### WHAT IS REQUIRED
Once the records below have been read, copy them all out exactly.

[Data records]
::::

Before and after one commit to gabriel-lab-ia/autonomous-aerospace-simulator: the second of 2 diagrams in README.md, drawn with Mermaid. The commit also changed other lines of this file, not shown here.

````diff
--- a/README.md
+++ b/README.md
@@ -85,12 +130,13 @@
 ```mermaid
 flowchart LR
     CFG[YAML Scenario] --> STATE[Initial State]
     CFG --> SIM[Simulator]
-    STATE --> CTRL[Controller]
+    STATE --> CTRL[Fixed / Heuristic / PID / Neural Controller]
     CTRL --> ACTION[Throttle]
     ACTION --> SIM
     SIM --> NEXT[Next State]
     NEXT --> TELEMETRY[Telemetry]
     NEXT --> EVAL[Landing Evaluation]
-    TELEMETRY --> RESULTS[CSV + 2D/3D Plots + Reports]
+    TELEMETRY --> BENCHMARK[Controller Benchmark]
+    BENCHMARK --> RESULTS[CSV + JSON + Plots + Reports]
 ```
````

::::

### ANSWER BELOW
Before and after one commit to gabriel-lab-ia/autonomous-aerospace-simulator: the second of 2 diagrams in README.md, drawn with Mermaid. The commit also changed other lines of this file, not shown here.

````diff
--- a/README.md
+++ b/README.md
@@ -85,12 +130,13 @@
 ```mermaid
 flowchart LR
     CFG[YAML Scenario] --> STATE[Initial State]
     CFG --> SIM[Simulator]
-    STATE --> CTRL[Controller]
+    STATE --> CTRL[Fixed / Heuristic / PID / Neural Controller]
     CTRL --> ACTION[Throttle]
     ACTION --> SIM
     SIM --> NEXT[Next State]
     NEXT --> TELEMETRY[Telemetry]
     NEXT --> EVAL[Landing Evaluation]
-    TELEMETRY --> RESULTS[CSV + 2D/3D Plots + Reports]
+    TELEMETRY --> BENCHMARK[Controller Benchmark]
+    BENCHMARK --> RESULTS[CSV + JSON + Plots + Reports]
 ```
````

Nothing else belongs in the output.